» Data under study:
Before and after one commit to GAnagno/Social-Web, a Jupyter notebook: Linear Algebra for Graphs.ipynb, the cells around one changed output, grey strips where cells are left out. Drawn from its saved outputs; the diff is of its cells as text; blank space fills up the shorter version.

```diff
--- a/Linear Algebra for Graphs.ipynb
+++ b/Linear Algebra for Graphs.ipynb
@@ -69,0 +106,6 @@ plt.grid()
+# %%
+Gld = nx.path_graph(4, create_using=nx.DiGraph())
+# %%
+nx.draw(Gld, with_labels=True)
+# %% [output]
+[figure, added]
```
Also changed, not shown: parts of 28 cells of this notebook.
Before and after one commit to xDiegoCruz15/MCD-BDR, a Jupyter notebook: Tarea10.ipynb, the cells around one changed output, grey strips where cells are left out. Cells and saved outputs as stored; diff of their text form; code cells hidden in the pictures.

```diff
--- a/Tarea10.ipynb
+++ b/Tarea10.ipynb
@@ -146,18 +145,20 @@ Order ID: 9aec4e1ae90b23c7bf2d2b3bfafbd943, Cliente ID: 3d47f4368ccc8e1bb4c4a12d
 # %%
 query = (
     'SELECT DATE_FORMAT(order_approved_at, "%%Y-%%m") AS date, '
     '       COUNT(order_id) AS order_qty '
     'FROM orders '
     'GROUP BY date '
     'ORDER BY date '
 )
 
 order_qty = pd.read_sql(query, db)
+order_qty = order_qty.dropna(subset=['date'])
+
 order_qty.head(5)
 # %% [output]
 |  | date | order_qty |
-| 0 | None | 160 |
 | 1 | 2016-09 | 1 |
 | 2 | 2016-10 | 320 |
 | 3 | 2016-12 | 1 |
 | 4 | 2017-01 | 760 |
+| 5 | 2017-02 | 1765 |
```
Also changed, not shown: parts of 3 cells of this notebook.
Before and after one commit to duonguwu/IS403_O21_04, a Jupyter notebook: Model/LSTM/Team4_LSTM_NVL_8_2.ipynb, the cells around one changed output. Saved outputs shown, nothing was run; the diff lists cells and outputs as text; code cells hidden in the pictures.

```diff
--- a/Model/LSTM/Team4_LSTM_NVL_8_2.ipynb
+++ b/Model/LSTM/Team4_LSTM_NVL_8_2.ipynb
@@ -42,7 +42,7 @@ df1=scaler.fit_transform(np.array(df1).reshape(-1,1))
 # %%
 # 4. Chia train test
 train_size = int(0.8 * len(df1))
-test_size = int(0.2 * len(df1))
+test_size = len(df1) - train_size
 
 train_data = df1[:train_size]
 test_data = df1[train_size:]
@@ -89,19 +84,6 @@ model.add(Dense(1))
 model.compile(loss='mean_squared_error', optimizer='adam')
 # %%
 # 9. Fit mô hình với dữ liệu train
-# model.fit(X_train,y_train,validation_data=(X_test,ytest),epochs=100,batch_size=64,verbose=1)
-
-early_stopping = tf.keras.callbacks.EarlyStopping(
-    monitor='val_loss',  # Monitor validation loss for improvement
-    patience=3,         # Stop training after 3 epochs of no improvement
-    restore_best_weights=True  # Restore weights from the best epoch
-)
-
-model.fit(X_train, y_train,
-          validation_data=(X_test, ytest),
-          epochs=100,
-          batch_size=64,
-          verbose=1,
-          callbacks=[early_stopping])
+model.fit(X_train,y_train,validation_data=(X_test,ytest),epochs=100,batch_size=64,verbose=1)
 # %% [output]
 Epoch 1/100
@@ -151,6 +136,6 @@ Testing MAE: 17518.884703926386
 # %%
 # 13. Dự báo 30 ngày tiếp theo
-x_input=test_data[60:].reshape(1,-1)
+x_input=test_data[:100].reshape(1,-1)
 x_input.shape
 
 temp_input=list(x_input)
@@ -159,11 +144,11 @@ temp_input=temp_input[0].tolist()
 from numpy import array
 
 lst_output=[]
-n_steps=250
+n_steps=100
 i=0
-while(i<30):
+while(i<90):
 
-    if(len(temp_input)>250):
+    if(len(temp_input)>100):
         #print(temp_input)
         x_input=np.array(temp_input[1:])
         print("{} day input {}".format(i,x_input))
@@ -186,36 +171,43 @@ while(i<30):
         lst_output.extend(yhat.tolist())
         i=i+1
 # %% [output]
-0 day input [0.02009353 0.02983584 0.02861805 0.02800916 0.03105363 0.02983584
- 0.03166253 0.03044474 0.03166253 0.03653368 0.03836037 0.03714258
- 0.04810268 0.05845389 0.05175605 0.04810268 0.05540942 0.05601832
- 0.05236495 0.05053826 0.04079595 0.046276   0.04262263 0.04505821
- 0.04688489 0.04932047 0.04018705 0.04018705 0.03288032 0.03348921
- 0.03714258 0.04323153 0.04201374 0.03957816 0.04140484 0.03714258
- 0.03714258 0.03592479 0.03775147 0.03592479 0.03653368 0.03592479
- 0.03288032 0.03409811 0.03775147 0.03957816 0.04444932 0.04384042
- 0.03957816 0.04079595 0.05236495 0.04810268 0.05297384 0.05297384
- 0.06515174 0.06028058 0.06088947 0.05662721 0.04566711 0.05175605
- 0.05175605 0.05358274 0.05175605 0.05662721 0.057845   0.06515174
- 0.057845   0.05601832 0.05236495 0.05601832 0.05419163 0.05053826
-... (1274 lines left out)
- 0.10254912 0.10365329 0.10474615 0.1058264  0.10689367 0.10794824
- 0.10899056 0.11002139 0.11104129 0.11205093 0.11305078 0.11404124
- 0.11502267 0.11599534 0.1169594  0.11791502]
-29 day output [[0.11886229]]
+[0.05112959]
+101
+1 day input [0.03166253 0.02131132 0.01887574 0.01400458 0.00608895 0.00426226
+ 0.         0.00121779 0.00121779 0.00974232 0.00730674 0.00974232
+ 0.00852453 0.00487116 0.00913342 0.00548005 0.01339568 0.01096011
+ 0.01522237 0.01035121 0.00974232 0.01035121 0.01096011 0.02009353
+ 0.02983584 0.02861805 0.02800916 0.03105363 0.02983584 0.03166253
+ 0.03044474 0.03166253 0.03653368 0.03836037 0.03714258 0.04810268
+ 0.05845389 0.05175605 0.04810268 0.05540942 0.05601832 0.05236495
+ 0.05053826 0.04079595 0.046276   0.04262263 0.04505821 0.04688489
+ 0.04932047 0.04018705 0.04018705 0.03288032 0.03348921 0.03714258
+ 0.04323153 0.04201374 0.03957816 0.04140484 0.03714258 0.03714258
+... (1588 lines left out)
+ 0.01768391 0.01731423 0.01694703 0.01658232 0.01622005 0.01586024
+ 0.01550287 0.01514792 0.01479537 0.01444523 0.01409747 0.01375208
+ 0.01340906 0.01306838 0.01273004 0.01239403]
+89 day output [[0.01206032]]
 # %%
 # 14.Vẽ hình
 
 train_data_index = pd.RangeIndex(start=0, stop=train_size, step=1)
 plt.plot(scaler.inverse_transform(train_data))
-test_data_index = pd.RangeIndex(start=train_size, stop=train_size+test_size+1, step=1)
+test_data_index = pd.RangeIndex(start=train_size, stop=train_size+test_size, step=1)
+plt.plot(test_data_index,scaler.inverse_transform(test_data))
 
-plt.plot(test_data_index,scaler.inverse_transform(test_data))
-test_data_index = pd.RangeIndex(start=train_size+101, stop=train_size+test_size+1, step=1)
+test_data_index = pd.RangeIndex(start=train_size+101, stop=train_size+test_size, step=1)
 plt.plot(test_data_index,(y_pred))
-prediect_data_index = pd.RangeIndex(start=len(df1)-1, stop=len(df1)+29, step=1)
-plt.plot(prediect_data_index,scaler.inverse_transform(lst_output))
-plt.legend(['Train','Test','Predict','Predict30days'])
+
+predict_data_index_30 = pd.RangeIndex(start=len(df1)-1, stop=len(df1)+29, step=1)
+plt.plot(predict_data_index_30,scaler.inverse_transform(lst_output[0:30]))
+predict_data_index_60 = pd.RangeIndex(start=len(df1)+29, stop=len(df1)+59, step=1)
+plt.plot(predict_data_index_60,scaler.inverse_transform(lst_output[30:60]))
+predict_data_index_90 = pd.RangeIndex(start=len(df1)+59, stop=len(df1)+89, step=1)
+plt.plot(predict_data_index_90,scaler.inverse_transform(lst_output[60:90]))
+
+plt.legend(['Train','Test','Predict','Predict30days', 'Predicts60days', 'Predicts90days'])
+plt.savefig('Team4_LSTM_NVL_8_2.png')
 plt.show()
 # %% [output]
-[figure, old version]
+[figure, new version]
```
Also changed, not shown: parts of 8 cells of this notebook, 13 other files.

» Work instruction: Copy here each line of the preceding records with "this" in it.

» Solved exercise:
Also changed, not shown: parts of 28 cells of this notebook.
Also changed, not shown: parts of 3 cells of this notebook.
Also changed, not shown: parts of 8 cells of this notebook, 13 other files.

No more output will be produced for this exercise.